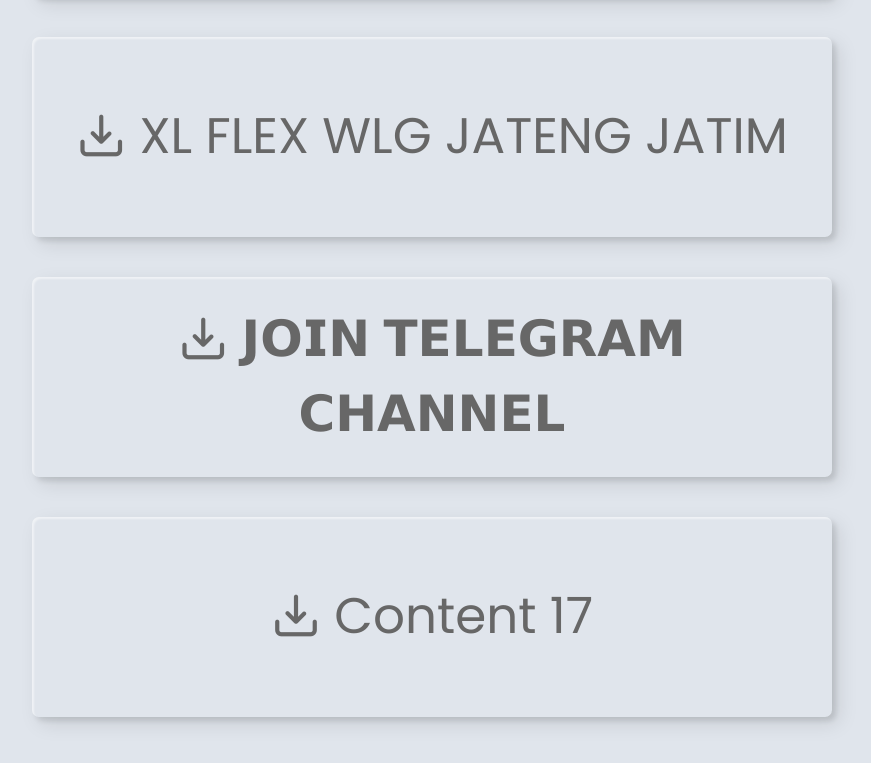
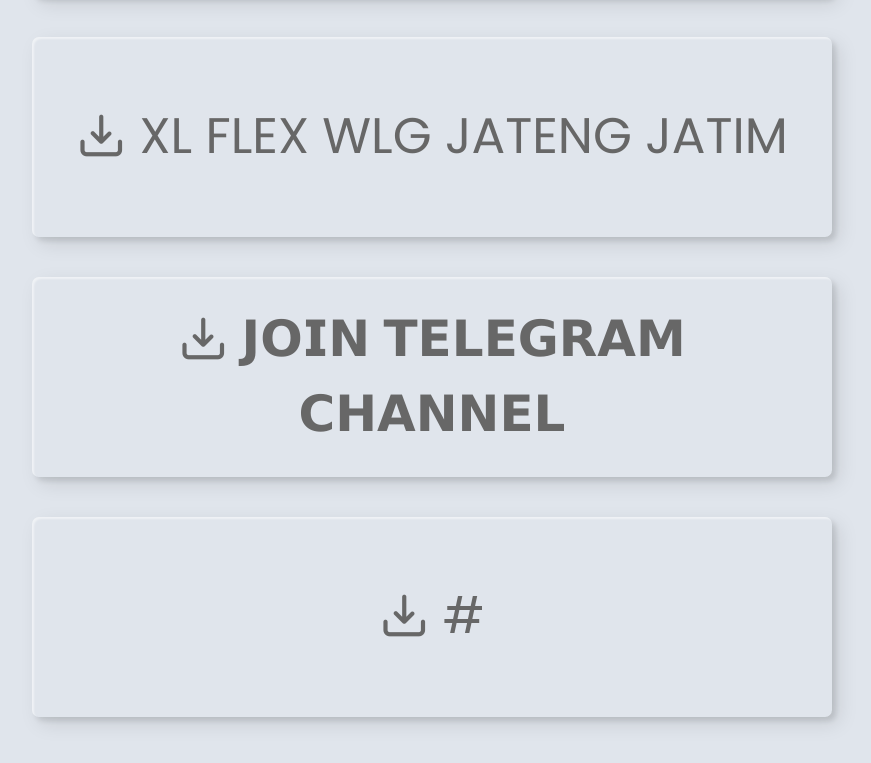
Before and after one commit to FajarXN/Faja.github.io, a plain HTML site: page index.html in a window 1280 px wide. Shown: the part 4207-4970 px from the top of the page, without its empty margins (208-1079 px from the left). Drawn offline with nearby package versions, Linux system fonts and the light colour scheme.

Commit message:
update index.html

```diff
--- a/index.html
+++ b/index.html
@@ -32,7 +32,7 @@
   <button type="button" onclick="location.href='https://cararegistrasi.com/VZd9OHjS9'" class="custom-btn btn"><i class="uil uil-import"></i> XL FLEX WLG JABAR</button>
   <button type="button" onclick="location.href='https://cararegistrasi.com/JKic'" class="custom-btn btn"><i class="uil uil-import"></i> XL FLEX WLG JATENG JATIM</button>
     <button type="button" onclick="location.href='https://cararegistrasi.com/JKic'" class="custom-btn btn"><i class="uil uil-import"></i> 𝗝𝗢𝗜𝗡 𝗧𝗘𝗟𝗘𝗚𝗥𝗔𝗠 𝗖𝗛𝗔𝗡𝗡𝗘𝗟</button>
-  <button type="button" onclick="location.href='#'" class="custom-btn btn"><i class="uil uil-import"></i> Content 17</button>
+  <button type="button" onclick="location.href='#'" class="custom-btn btn"><i class="uil uil-import"></i> #</button>
 
 </div>
 <!-- partial -->
```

····················

An exact copy of every record above is needed, with all pictures left out.

Before and after one commit to FajarXN/Faja.github.io, a plain HTML site: page index.html in a window 1280 px wide. Shown: the part 4207-4970 px from the top of the page, without its empty margins (208-1079 px from the left). Drawn offline with nearby package versions, Linux system fonts and the light colour scheme.

Commit message:
update index.html

```diff
--- a/index.html
+++ b/index.html
@@ -32,7 +32,7 @@
   <button type="button" onclick="location.href='https://cararegistrasi.com/VZd9OHjS9'" class="custom-btn btn"><i class="uil uil-import"></i> XL FLEX WLG JABAR</button>
   <button type="button" onclick="location.href='https://cararegistrasi.com/JKic'" class="custom-btn btn"><i class="uil uil-import"></i> XL FLEX WLG JATENG JATIM</button>
     <button type="button" onclick="location.href='https://cararegistrasi.com/JKic'" class="custom-btn btn"><i class="uil uil-import"></i> 𝗝𝗢𝗜𝗡 𝗧𝗘𝗟𝗘𝗚𝗥𝗔𝗠 𝗖𝗛𝗔𝗡𝗡𝗘𝗟</button>
-  <button type="button" onclick="location.href='#'" class="custom-btn btn"><i class="uil uil-import"></i> Content 17</button>
+  <button type="button" onclick="location.href='#'" class="custom-btn btn"><i class="uil uil-import"></i> #</button>
 
 </div>
 <!-- partial -->
```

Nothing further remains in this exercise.